— Records for this exercise —
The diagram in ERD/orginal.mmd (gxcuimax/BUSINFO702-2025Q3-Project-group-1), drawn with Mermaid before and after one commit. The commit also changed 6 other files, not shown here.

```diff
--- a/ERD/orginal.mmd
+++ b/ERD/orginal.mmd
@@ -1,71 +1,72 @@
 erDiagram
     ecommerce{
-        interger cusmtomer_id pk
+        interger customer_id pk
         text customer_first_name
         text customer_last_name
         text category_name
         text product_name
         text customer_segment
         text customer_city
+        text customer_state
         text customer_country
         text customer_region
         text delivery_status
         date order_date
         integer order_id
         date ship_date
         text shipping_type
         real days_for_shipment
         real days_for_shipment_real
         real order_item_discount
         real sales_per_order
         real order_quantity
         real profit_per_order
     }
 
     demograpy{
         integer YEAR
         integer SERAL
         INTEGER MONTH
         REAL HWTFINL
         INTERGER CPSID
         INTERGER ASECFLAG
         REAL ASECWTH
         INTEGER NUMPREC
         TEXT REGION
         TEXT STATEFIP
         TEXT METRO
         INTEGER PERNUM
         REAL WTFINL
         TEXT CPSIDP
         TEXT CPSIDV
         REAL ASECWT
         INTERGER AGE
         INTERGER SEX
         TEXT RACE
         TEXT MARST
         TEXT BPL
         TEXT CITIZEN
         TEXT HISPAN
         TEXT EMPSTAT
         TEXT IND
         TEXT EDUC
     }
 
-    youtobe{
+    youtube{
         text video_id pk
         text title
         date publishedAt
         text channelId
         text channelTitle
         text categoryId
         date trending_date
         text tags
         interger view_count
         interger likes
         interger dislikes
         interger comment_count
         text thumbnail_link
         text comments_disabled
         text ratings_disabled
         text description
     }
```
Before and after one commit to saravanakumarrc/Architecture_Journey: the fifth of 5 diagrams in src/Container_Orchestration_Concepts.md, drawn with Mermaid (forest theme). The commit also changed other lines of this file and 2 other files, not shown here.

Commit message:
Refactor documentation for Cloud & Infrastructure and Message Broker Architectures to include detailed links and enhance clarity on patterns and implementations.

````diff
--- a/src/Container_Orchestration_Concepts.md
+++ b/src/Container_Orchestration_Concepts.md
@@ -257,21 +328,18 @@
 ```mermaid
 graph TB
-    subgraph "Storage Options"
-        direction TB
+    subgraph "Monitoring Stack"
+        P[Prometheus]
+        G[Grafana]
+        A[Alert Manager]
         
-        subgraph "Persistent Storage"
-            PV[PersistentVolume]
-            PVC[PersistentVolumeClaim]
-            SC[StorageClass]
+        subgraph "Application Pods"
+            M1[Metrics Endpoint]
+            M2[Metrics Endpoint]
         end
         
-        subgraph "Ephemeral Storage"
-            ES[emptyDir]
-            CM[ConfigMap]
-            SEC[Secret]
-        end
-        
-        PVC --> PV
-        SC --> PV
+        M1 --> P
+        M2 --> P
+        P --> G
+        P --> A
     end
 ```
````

— Exercise prompt —
From the first record to the last, copy everything exactly.

— Result below —
The diagram in ERD/orginal.mmd (gxcuimax/BUSINFO702-2025Q3-Project-group-1), drawn with Mermaid before and after one commit. The commit also changed 6 other files, not shown here.

```diff
--- a/ERD/orginal.mmd
+++ b/ERD/orginal.mmd
@@ -1,71 +1,72 @@
 erDiagram
     ecommerce{
-        interger cusmtomer_id pk
+        interger customer_id pk
         text customer_first_name
         text customer_last_name
         text category_name
         text product_name
         text customer_segment
         text customer_city
+        text customer_state
         text customer_country
         text customer_region
         text delivery_status
         date order_date
         integer order_id
         date ship_date
         text shipping_type
         real days_for_shipment
         real days_for_shipment_real
         real order_item_discount
         real sales_per_order
         real order_quantity
         real profit_per_order
     }
 
     demograpy{
         integer YEAR
         integer SERAL
         INTEGER MONTH
         REAL HWTFINL
         INTERGER CPSID
         INTERGER ASECFLAG
         REAL ASECWTH
         INTEGER NUMPREC
         TEXT REGION
         TEXT STATEFIP
         TEXT METRO
         INTEGER PERNUM
         REAL WTFINL
         TEXT CPSIDP
         TEXT CPSIDV
         REAL ASECWT
         INTERGER AGE
         INTERGER SEX
         TEXT RACE
         TEXT MARST
         TEXT BPL
         TEXT CITIZEN
         TEXT HISPAN
         TEXT EMPSTAT
         TEXT IND
         TEXT EDUC
     }
 
-    youtobe{
+    youtube{
         text video_id pk
         text title
         date publishedAt
         text channelId
         text channelTitle
         text categoryId
         date trending_date
         text tags
         interger view_count
         interger likes
         interger dislikes
         interger comment_count
         text thumbnail_link
         text comments_disabled
         text ratings_disabled
         text description
     }
```
Before and after one commit to saravanakumarrc/Architecture_Journey: the fifth of 5 diagrams in src/Container_Orchestration_Concepts.md, drawn with Mermaid (forest theme). The commit also changed other lines of this file and 2 other files, not shown here.

Commit message:
Refactor documentation for Cloud & Infrastructure and Message Broker Architectures to include detailed links and enhance clarity on patterns and implementations.

````diff
--- a/src/Container_Orchestration_Concepts.md
+++ b/src/Container_Orchestration_Concepts.md
@@ -257,21 +328,18 @@
 ```mermaid
 graph TB
-    subgraph "Storage Options"
-        direction TB
+    subgraph "Monitoring Stack"
+        P[Prometheus]
+        G[Grafana]
+        A[Alert Manager]
         
-        subgraph "Persistent Storage"
-            PV[PersistentVolume]
-            PVC[PersistentVolumeClaim]
-            SC[StorageClass]
+        subgraph "Application Pods"
+            M1[Metrics Endpoint]
+            M2[Metrics Endpoint]
         end
         
-        subgraph "Ephemeral Storage"
-            ES[emptyDir]
-            CM[ConfigMap]
-            SEC[Secret]
-        end
-        
-        PVC --> PV
-        SC --> PV
+        M1 --> P
+        M2 --> P
+        P --> G
+        P --> A
     end
 ```
````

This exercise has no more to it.